Anarchists should be reported, advises Westminster anti-terror policeRobert Booth
Aug. 01, 2011
Megyn Kelly Exposes Hillary Shill 'Miss Universe' Alicia Machado As A Liar
WATCH: Did Hillary Clinton Give Hand Signals to Debate Moderator Lester Holt?
Survey: 'Generation Z' Rejecting Parents' Liberalism And Shifting Hard Right
Germany: Arab Migrants Playing 'Taharrush' Sexual Assault 'Game' At Public Pools
Turkish Terrorist Who Shot Up Cascade Mall Voted Repeatedly Despite Not Being U.S. Citizen
What should you do if you discover an anarchist living next door? Dust off your old Sex Pistols albums and hang out a black and red flag to make them feel at home? Invite them round to debate the merits of Peter Kropotkin's anarchist communism versus the individualist anarchism of Emile Armand? No – the answer, according to an official counter-terrorism notice circulated in London last week, is that you must report them to police immediately.
This was the surprising injunction from the Metropolitan Police issued to businesses and members of the public in Westminster last week. There was no warning about other political groups, but next to an image of the anarchist emblem, the City of Westminster police's "counter terrorist focus desk" called for anti-anarchist whistleblowers stating: "Anarchism is a political philosophy which considers the state undesirable, unnecessary, and harmful, and instead promotes a stateless society, or anarchy. Any information relating to anarchists should be reported to your local police."
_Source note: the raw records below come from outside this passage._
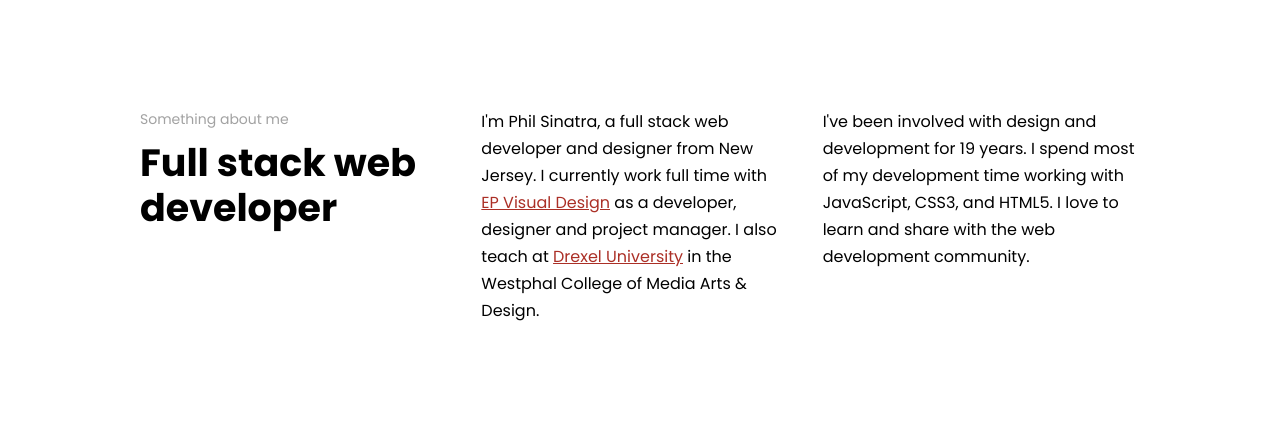
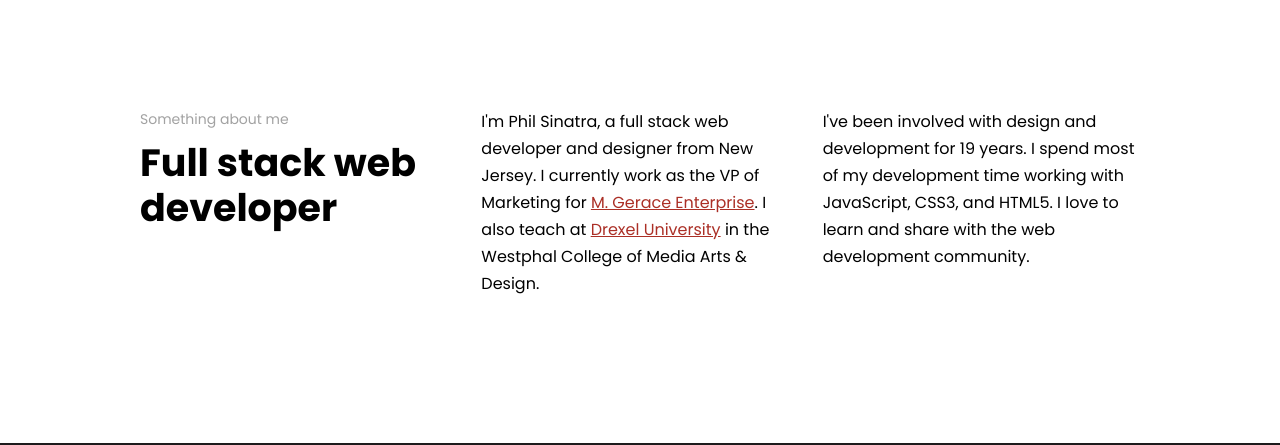
Before and after one commit to philsinatra/philsinatra-dot-com, a Gatsby site: page /about in a window 1280 px wide. Shown: the part 538-983 px from the top of the page. Built offline with nearby package versions, Linux system fonts and the light colour scheme; Gatsby itself is replaced by a stand-in of ours.

Commit message:
📝 Remove Work Page & Link

```diff
--- a/gatsby-config.js
+++ b/gatsby-config.js
@@ -18,10 +18,10 @@ export default {
         name: 'about',
         link: '/about',
       },
-      {
-        name: 'work',
-        link: '/work',
-      },
+      // {
+      //   name: 'work',
+      //   link: '/work',
+      // },
       {
         name: 'courses',
         link: '/courses',
--- a/src/pages/about.js
+++ b/src/pages/about.js
@@ -24,15 +24,15 @@ const AboutPage = props => {
               <div>
                 <p>
                   I'm Phil Sinatra, a full stack web developer and designer from
-                  New Jersey. I currently work full time with{' '}
+                  New Jersey. I currently work as the VP of Marketing for{' '}
                   <a
-                    href="http://epvisual.com"
+                    href="http://gwsiinc.com"
                     target="_blank"
                     rel="noopener noreferrer"
                   >
-                    EP Visual Design
-                  </a>{' '}
-                  as a developer, designer and project manager. I also teach at{' '}
+                    M. Gerace Enterprise
+                  </a>
+                  . I also teach at{' '}
                   <a
                     href="https://drexel.edu/westphal/"
                     target="_blank"
```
The move angered some anarchists who complained that being an anarchist should not imply criminal behaviour. They said they feel unfairly criminalised for holding a set of political beliefs.
The feeling of disproportion was compounded by the briefing note author making a similar request about Islamist terrorists a few lines further down. Under an image of flag with a gold dot beneath some Arabic script it added: "Often seen used by al-Qaida in Iraq. Any sightings of these images should be reported to your local police."
"It unfairly implies that anyone involved in anarchism should be known to the police and is involved in an dangerous activity," said Jason Sands, an anarchist from South London. "There is nothing inherently criminal about political philosophy whatever it is. The police work under the convention on human rights which disallows discrimination against people because of their political beliefs and even the request for information would seem to be in breach of that. It also seems to be a bit useless as a way of gathering intelligence. It isn't focused on anything specific and they are just asking for general information. Imagine calling up and saying 'there's an anarchist in my building. What should I do?' It doesn't make sense."